More workers in agriculture certainly have some value, but again given how many people there are already in agriculture (two thirds of the labor force) more workers will not add much value. The scarce land limits the value of more labor.
Haiti's per capita GDP would be 43% higher if today's aid and remittances were shared on their 1960 population instead of their current population (assuming it aid and remittances were same, but ignoring agriculture).
The idea of population control has been discredited in rich countries. The reason is that with our institutions, wealth is produced by labor. More mouths also mean more hands, so per capita income is generally not related to population size. Since more people produce more ideas, growth may even increase with population size for rich countries.
Furthermore, people like Paul Ehrlich helped damaged the reputation of population control through alarmist predictions that did not pan out (because for the world as a whole they were not true). But as is common in intellectual debates there has been an overreaction, with many economists now dismissing population entirely as a problem.
While Ehrlich was wrong in general, population growth harms the standard of living in some specific cases, namely countries where a large share of income is derived from fixed assets (in Haiti's case land, relatives abroad and the generosity of foreign nations). The most obvious case where more people reduces the average standard of living is Saudi Arabia.

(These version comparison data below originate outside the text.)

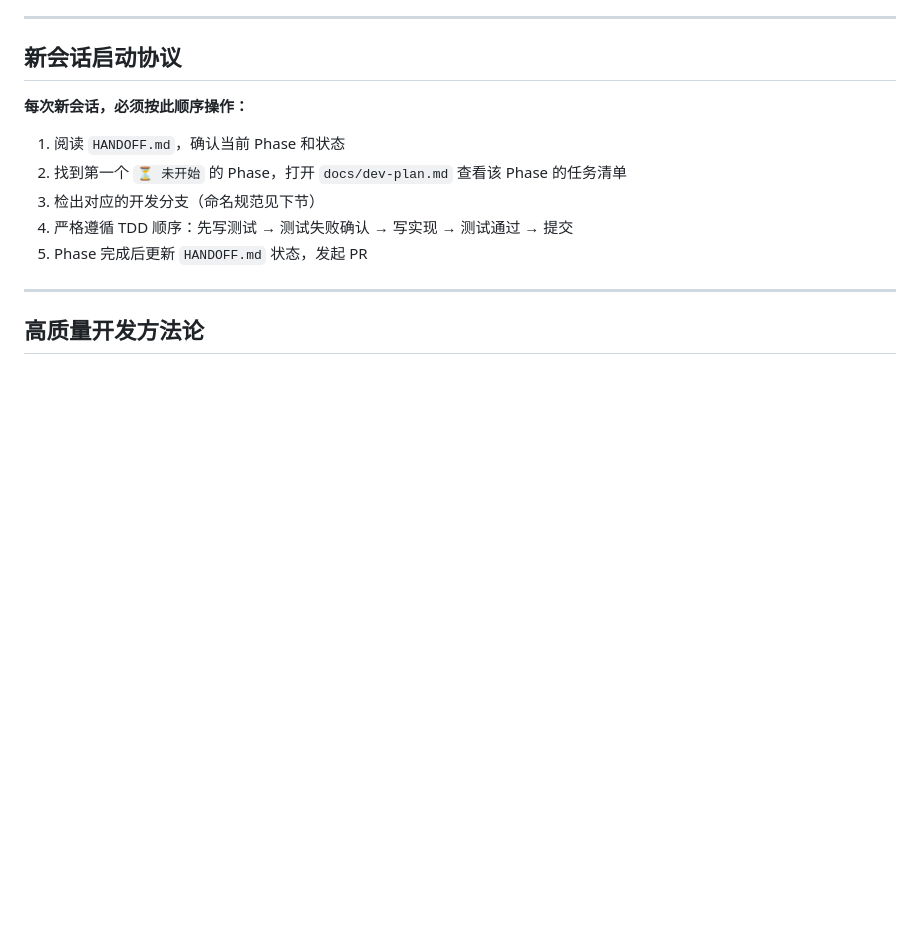
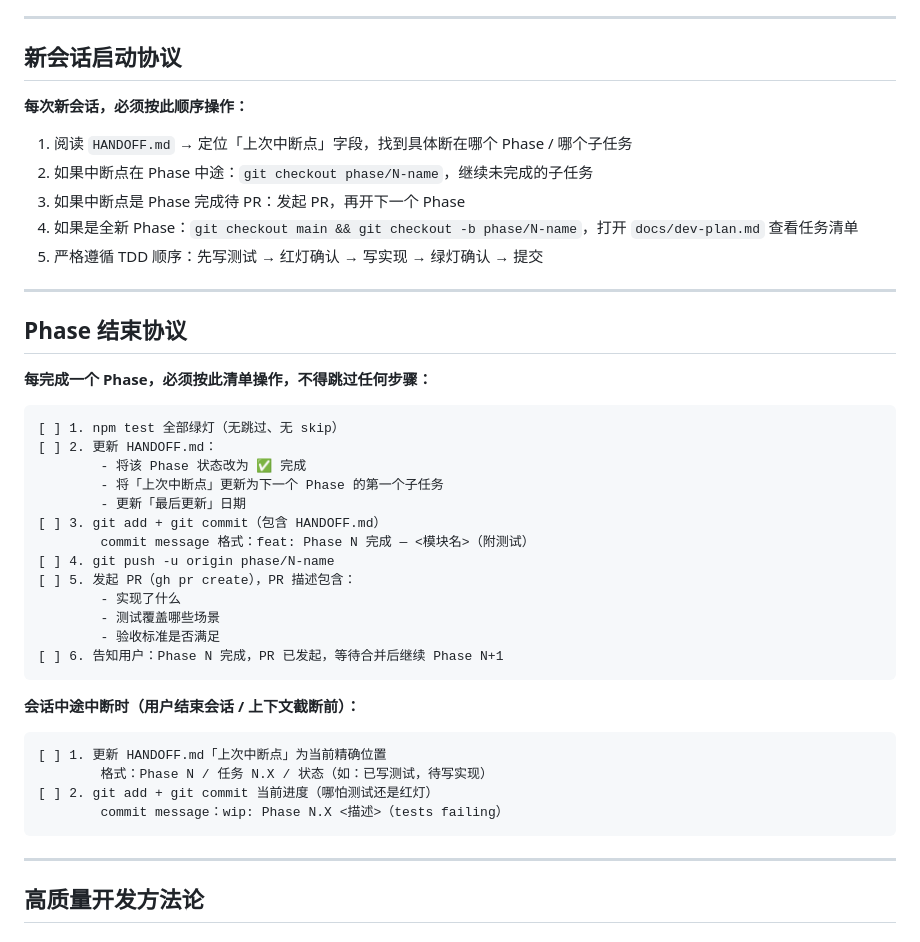
Before and after one commit to sslzhou948/dlsub, a Markdown page: CLAUDE.md, the part around the change. Drawn GitHub-style; blank space fills up the shorter version.

Commit message:
docs: 加固跨会话 handoff 机制
CLAUDE.md:
- 新会话启动协议改为基于「中断点」字段定位，支持 Phase 中途续接
- 新增 Phase 结束协议（7 步清单）
- 新增会话中途中断协议（wip commit + 更新中断点）

HANDOFF.md:
- 新增「上次中断点」字段（Phase/子任务/分支/状态/Git），置于文件最顶部

````diff
--- a/CLAUDE.md
+++ b/CLAUDE.md
@@ -19,11 +19,42 @@ This file provides guidance to Claude Code (claude.ai/code) when working with co
 
 **每次新会话，必须按此顺序操作：**
 
-1. 阅读 `HANDOFF.md`，确认当前 Phase 和状态
-2. 找到第一个 `⏳ 未开始` 的 Phase，打开 `docs/dev-plan.md` 查看该 Phase 的任务清单
-3. 检出对应的开发分支（命名规范见下节）
-4. 严格遵循 TDD 顺序：先写测试 → 测试失败确认 → 写实现 → 测试通过 → 提交
-5. Phase 完成后更新 `HANDOFF.md` 状态，发起 PR
+1. 阅读 `HANDOFF.md` → 定位「上次中断点」字段，找到具体断在哪个 Phase / 哪个子任务
+2. 如果中断点在 Phase 中途：`git checkout phase/N-name`，继续未完成的子任务
+3. 如果中断点是 Phase 完成待 PR：发起 PR，再开下一个 Phase
+4. 如果是全新 Phase：`git checkout main && git checkout -b phase/N-name`，打开 `docs/dev-plan.md` 查看任务清单
+5. 严格遵循 TDD 顺序：先写测试 → 红灯确认 → 写实现 → 绿灯确认 → 提交
+
+---
+
+## Phase 结束协议
+
+**每完成一个 Phase，必须按此清单操作，不得跳过任何步骤：**
+
+```
+[ ] 1. npm test 全部绿灯（无跳过、无 skip）
+[ ] 2. 更新 HANDOFF.md：
+        - 将该 Phase 状态改为 ✅ 完成
+        - 将「上次中断点」更新为下一个 Phase 的第一个子任务
+        - 更新「最后更新」日期
+[ ] 3. git add + git commit（包含 HANDOFF.md）
+        commit message 格式：feat: Phase N 完成 — <模块名>（附测试）
+[ ] 4. git push -u origin phase/N-name
+[ ] 5. 发起 PR（gh pr create），PR 描述包含：
+        - 实现了什么
+        - 测试覆盖哪些场景
+        - 验收标准是否满足
+[ ] 6. 告知用户：Phase N 完成，PR 已发起，等待合并后继续 Phase N+1
+```
+
+**会话中途中断时（用户结束会话 / 上下文截断前）：**
+
+```
+[ ] 1. 更新 HANDOFF.md「上次中断点」为当前精确位置
+        格式：Phase N / 任务 N.X / 状态（如：已写测试，待写实现）
+[ ] 2. git add + git commit 当前进度（哪怕测试还是红灯）
+        commit message：wip: Phase N.X <描述>（tests failing）
+```
 
 ---
 
````
Also changed, not shown: HANDOFF.md (+14 -0 lines).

Economists should be more flexible in their analysis of countries problems. Population control in not an issue in nations where there are good enough institutions to have a manufacturing sector, but a huge problem where fixed assets are an important source of wealth, such as Haiti.
Saturday, January 16, 2010

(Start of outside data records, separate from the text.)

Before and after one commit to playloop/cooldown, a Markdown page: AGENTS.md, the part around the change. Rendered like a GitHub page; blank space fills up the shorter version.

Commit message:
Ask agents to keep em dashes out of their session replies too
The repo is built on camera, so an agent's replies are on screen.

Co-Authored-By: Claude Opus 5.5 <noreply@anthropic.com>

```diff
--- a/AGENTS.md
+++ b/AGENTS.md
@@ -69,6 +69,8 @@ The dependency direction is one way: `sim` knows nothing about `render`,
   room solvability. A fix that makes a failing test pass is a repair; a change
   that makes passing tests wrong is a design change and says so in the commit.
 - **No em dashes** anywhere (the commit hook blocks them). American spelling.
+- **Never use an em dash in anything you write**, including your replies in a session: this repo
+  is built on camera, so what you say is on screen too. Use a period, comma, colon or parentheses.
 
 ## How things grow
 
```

1. The worlds perhaps leading expert of Haiti's economy is a Swedish economics professor, Mats Lundahl. His research has emphasized the political economy of Haiti, overpopulation and a vicious cycle in resource use (which he links to ill functioning institutions). In "The Root of Haitian Underdevelopment" (1985) Lundahl writes:

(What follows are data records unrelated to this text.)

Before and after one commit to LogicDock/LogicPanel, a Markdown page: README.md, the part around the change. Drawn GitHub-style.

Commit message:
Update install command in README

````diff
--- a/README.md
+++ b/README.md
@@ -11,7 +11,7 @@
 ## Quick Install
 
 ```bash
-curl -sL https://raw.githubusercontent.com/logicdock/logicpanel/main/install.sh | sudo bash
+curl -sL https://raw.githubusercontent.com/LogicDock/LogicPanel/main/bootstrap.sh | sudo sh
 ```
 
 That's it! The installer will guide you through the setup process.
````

Population growth in a country where the institutional environment did not enable an industrial sector led to more and more labor intensive agricultural techniques and products (food instead of coffee). This led to land erosion and a vicious cycle : erosion made useful land even more scarce, which leads to an even higher labor to land ratio, more labor intensive agriculture, more erosion etc.
Another problem that Lundahl studies in depth has been the kleptocratic nature of Haiti's political leadership. People who are interested about Haiti should read some of his work.
2. Between 1960 and 2008 Haiti received $8.6 billion (real) dollars in Official Development Aid, not a shocking amount by most comparisons. If someone would have invested this aid money in a bank account earning 3.5% real returns, it would be $16 billion, twice Haiti's nominal GDP. Haiti has become somewhat more aid dependent in recent year, as this graph shows.
The failure of development aid is no argument against catastrophe aid, quite the opposite. The problem with development aid is that it does not increase productive investment, it typically gets consumed. However the purpose of catastrophe aid is to get consumed. The lesson of 50 years of aid failure is that the west should give more catastrophe aid and less (no) development aid.
3. Much of the discussion about Haitis poverty centers around pre-WWII history. Any debate should however take into account that Haiti in 1950 was not poorer than the Dominican Republic. Only by the mid 1960s does Dominican start to diverge. if historical forces are at work they are operating with a lag (needless to say these figures are nowhere as reliable as for industrial countries).
4. There are about 800.000 Haitian in the US. If they were treated as their own a country their per capita GDP would be $28.200. The total income of this group is twice the GDP of Haiti (population 10 million).